# Try it:
Each entry should be written out again exactly, so that nothing is lost.

# Dataset entries:
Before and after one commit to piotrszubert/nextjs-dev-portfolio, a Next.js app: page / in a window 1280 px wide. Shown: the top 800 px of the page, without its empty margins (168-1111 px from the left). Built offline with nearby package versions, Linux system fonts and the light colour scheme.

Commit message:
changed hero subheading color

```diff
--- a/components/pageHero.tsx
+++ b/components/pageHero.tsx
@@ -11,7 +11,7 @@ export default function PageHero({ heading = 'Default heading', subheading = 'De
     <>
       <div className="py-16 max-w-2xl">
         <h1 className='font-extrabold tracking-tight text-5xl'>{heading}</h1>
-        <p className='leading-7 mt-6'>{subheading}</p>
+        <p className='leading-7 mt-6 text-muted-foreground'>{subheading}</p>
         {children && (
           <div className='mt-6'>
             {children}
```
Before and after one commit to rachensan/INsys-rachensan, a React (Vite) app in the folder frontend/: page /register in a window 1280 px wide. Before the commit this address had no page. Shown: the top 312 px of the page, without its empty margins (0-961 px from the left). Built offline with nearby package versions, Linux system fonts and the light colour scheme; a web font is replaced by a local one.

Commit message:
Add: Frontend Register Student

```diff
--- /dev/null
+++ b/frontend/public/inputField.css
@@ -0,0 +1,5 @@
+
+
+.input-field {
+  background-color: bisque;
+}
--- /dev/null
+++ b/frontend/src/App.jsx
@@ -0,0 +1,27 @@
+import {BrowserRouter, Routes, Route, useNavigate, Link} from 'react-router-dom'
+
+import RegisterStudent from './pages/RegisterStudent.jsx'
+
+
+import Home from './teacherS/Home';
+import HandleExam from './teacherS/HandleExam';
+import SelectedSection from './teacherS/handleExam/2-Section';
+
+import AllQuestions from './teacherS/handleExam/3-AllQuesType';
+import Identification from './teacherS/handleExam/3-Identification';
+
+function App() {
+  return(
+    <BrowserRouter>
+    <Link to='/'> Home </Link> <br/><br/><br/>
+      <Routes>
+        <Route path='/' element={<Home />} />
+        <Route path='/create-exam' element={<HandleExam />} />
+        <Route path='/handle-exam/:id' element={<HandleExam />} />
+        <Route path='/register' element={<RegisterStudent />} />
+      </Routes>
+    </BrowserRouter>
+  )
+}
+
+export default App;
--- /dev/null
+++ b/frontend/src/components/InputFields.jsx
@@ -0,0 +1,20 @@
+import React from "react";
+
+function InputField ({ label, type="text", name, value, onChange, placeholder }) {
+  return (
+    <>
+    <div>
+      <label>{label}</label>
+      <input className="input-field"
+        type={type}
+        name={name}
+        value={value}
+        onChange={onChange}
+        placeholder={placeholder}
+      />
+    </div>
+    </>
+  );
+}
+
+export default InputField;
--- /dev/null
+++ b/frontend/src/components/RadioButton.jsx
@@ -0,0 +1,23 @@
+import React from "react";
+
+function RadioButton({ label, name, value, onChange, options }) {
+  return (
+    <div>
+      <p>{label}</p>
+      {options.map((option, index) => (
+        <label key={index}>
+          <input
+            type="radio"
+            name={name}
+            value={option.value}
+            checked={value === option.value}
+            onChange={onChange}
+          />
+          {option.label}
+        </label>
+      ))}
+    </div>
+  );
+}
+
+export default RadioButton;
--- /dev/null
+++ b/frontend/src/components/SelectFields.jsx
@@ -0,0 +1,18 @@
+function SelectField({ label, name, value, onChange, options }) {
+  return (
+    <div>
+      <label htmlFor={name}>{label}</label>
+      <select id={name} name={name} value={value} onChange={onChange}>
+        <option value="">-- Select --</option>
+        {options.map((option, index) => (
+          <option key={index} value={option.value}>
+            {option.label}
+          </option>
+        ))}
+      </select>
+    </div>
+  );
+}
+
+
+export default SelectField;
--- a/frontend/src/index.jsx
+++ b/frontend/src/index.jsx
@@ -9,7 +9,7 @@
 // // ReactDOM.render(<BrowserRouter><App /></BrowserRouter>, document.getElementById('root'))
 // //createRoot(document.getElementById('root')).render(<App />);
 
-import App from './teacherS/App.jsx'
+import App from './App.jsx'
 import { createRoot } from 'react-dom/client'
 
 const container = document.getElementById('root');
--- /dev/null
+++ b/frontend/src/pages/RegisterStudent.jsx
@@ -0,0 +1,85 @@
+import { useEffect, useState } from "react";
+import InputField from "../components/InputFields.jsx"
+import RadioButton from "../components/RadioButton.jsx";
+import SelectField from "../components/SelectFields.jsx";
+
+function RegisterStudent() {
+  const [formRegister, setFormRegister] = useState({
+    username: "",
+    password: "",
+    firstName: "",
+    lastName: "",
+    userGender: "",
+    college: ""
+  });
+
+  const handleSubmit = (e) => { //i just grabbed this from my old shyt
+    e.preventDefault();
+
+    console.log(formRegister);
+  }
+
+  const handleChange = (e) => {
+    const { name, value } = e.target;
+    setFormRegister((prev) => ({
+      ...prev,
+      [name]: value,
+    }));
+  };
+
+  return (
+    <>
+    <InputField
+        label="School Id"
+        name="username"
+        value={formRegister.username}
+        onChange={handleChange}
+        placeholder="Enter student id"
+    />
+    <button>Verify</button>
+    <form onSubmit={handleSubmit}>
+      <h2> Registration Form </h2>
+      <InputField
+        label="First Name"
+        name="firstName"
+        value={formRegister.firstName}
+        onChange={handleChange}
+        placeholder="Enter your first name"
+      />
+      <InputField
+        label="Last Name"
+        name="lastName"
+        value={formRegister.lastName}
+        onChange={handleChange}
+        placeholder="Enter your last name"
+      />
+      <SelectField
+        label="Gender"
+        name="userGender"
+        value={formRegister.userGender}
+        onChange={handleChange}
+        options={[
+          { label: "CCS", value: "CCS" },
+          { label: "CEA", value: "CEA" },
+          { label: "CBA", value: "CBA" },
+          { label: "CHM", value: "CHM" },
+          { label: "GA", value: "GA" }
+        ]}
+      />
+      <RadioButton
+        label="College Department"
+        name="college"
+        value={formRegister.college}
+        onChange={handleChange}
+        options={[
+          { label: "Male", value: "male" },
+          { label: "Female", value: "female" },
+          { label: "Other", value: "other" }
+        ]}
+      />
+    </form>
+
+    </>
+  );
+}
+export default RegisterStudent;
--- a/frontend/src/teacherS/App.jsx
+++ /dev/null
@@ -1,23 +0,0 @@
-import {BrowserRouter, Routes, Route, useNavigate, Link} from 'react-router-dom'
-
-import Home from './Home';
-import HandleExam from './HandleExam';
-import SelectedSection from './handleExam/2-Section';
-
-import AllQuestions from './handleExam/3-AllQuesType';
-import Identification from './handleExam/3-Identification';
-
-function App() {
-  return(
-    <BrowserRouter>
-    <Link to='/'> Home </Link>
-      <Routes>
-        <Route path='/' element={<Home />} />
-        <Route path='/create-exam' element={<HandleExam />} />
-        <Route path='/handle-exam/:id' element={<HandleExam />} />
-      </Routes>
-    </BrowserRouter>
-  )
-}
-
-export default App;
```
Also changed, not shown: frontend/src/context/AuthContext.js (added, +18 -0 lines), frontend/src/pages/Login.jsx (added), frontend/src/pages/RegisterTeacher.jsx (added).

# Answer space:
Before and after one commit to piotrszubert/nextjs-dev-portfolio, a Next.js app: page / in a window 1280 px wide. Shown: the top 800 px of the page, without its empty margins (168-1111 px from the left). Built offline with nearby package versions, Linux system fonts and the light colour scheme.

Commit message:
changed hero subheading color

```diff
--- a/components/pageHero.tsx
+++ b/components/pageHero.tsx
@@ -11,7 +11,7 @@ export default function PageHero({ heading = 'Default heading', subheading = 'De
     <>
       <div className="py-16 max-w-2xl">
         <h1 className='font-extrabold tracking-tight text-5xl'>{heading}</h1>
-        <p className='leading-7 mt-6'>{subheading}</p>
+        <p className='leading-7 mt-6 text-muted-foreground'>{subheading}</p>
         {children && (
           <div className='mt-6'>
             {children}
```
Before and after one commit to rachensan/INsys-rachensan, a React (Vite) app in the folder frontend/: page /register in a window 1280 px wide. Before the commit this address had no page. Shown: the top 312 px of the page, without its empty margins (0-961 px from the left). Built offline with nearby package versions, Linux system fonts and the light colour scheme; a web font is replaced by a local one.

Commit message:
Add: Frontend Register Student

```diff
--- /dev/null
+++ b/frontend/public/inputField.css
@@ -0,0 +1,5 @@
+
+
+.input-field {
+  background-color: bisque;
+}
--- /dev/null
+++ b/frontend/src/App.jsx
@@ -0,0 +1,27 @@
+import {BrowserRouter, Routes, Route, useNavigate, Link} from 'react-router-dom'
+
+import RegisterStudent from './pages/RegisterStudent.jsx'
+
+
+import Home from './teacherS/Home';
+import HandleExam from './teacherS/HandleExam';
+import SelectedSection from './teacherS/handleExam/2-Section';
+
+import AllQuestions from './teacherS/handleExam/3-AllQuesType';
+import Identification from './teacherS/handleExam/3-Identification';
+
+function App() {
+  return(
+    <BrowserRouter>
+    <Link to='/'> Home </Link> <br/><br/><br/>
+      <Routes>
+        <Route path='/' element={<Home />} />
+        <Route path='/create-exam' element={<HandleExam />} />
+        <Route path='/handle-exam/:id' element={<HandleExam />} />
+        <Route path='/register' element={<RegisterStudent />} />
+      </Routes>
+    </BrowserRouter>
+  )
+}
+
+export default App;
--- /dev/null
+++ b/frontend/src/components/InputFields.jsx
@@ -0,0 +1,20 @@
+import React from "react";
+
+function InputField ({ label, type="text", name, value, onChange, placeholder }) {
+  return (
+    <>
+    <div>
+      <label>{label}</label>
+      <input className="input-field"
+        type={type}
+        name={name}
+        value={value}
+        onChange={onChange}
+        placeholder={placeholder}
+      />
+    </div>
+    </>
+  );
+}
+
+export default InputField;
--- /dev/null
+++ b/frontend/src/components/RadioButton.jsx
@@ -0,0 +1,23 @@
+import React from "react";
+
+function RadioButton({ label, name, value, onChange, options }) {
+  return (
+    <div>
+      <p>{label}</p>
+      {options.map((option, index) => (
+        <label key={index}>
+          <input
+            type="radio"
+            name={name}
+            value={option.value}
+            checked={value === option.value}
+            onChange={onChange}
+          />
+          {option.label}
+        </label>
+      ))}
+    </div>
+  );
+}
+
+export default RadioButton;
--- /dev/null
+++ b/frontend/src/components/SelectFields.jsx
@@ -0,0 +1,18 @@
+function SelectField({ label, name, value, onChange, options }) {
+  return (
+    <div>
+      <label htmlFor={name}>{label}</label>
+      <select id={name} name={name} value={value} onChange={onChange}>
+        <option value="">-- Select --</option>
+        {options.map((option, index) => (
+          <option key={index} value={option.value}>
+            {option.label}
+          </option>
+        ))}
+      </select>
+    </div>
+  );
+}
+
+
+export default SelectField;
--- a/frontend/src/index.jsx
+++ b/frontend/src/index.jsx
@@ -9,7 +9,7 @@
 // // ReactDOM.render(<BrowserRouter><App /></BrowserRouter>, document.getElementById('root'))
 // //createRoot(document.getElementById('root')).render(<App />);
 
-import App from './teacherS/App.jsx'
+import App from './App.jsx'
 import { createRoot } from 'react-dom/client'
 
 const container = document.getElementById('root');
--- /dev/null
+++ b/frontend/src/pages/RegisterStudent.jsx
@@ -0,0 +1,85 @@
+import { useEffect, useState } from "react";
+import InputField from "../components/InputFields.jsx"
+import RadioButton from "../components/RadioButton.jsx";
+import SelectField from "../components/SelectFields.jsx";
+
+function RegisterStudent() {
+  const [formRegister, setFormRegister] = useState({
+    username: "",
+    password: "",
+    firstName: "",
+    lastName: "",
+    userGender: "",
+    college: ""
+  });
+
+  const handleSubmit = (e) => { //i just grabbed this from my old shyt
+    e.preventDefault();
+
+    console.log(formRegister);
+  }
+
+  const handleChange = (e) => {
+    const { name, value } = e.target;
+    setFormRegister((prev) => ({
+      ...prev,
+      [name]: value,
+    }));
+  };
+
+  return (
+    <>
+    <InputField
+        label="School Id"
+        name="username"
+        value={formRegister.username}
+        onChange={handleChange}
+        placeholder="Enter student id"
+    />
+    <button>Verify</button>
+    <form onSubmit={handleSubmit}>
+      <h2> Registration Form </h2>
+      <InputField
+        label="First Name"
+        name="firstName"
+        value={formRegister.firstName}
+        onChange={handleChange}
+        placeholder="Enter your first name"
+      />
+      <InputField
+        label="Last Name"
+        name="lastName"
+        value={formRegister.lastName}
+        onChange={handleChange}
+        placeholder="Enter your last name"
+      />
+      <SelectField
+        label="Gender"
+        name="userGender"
+        value={formRegister.userGender}
+        onChange={handleChange}
+        options={[
+          { label: "CCS", value: "CCS" },
+          { label: "CEA", value: "CEA" },
+          { label: "CBA", value: "CBA" },
+          { label: "CHM", value: "CHM" },
+          { label: "GA", value: "GA" }
+        ]}
+      />
+      <RadioButton
+        label="College Department"
+        name="college"
+        value={formRegister.college}
+        onChange={handleChange}
+        options={[
+          { label: "Male", value: "male" },
+          { label: "Female", value: "female" },
+          { label: "Other", value: "other" }
+        ]}
+      />
+    </form>
+
+    </>
+  );
+}
+export default RegisterStudent;
--- a/frontend/src/teacherS/App.jsx
+++ /dev/null
@@ -1,23 +0,0 @@
-import {BrowserRouter, Routes, Route, useNavigate, Link} from 'react-router-dom'
-
-import Home from './Home';
-import HandleExam from './HandleExam';
-import SelectedSection from './handleExam/2-Section';
-
-import AllQuestions from './handleExam/3-AllQuesType';
-import Identification from './handleExam/3-Identification';
-
-function App() {
-  return(
-    <BrowserRouter>
-    <Link to='/'> Home </Link>
-      <Routes>
-        <Route path='/' element={<Home />} />
-        <Route path='/create-exam' element={<HandleExam />} />
-        <Route path='/handle-exam/:id' element={<HandleExam />} />
-      </Routes>
-    </BrowserRouter>
-  )
-}
-
-export default App;
```
Also changed, not shown: frontend/src/context/AuthContext.js (added, +18 -0 lines), frontend/src/pages/Login.jsx (added), frontend/src/pages/RegisterTeacher.jsx (added).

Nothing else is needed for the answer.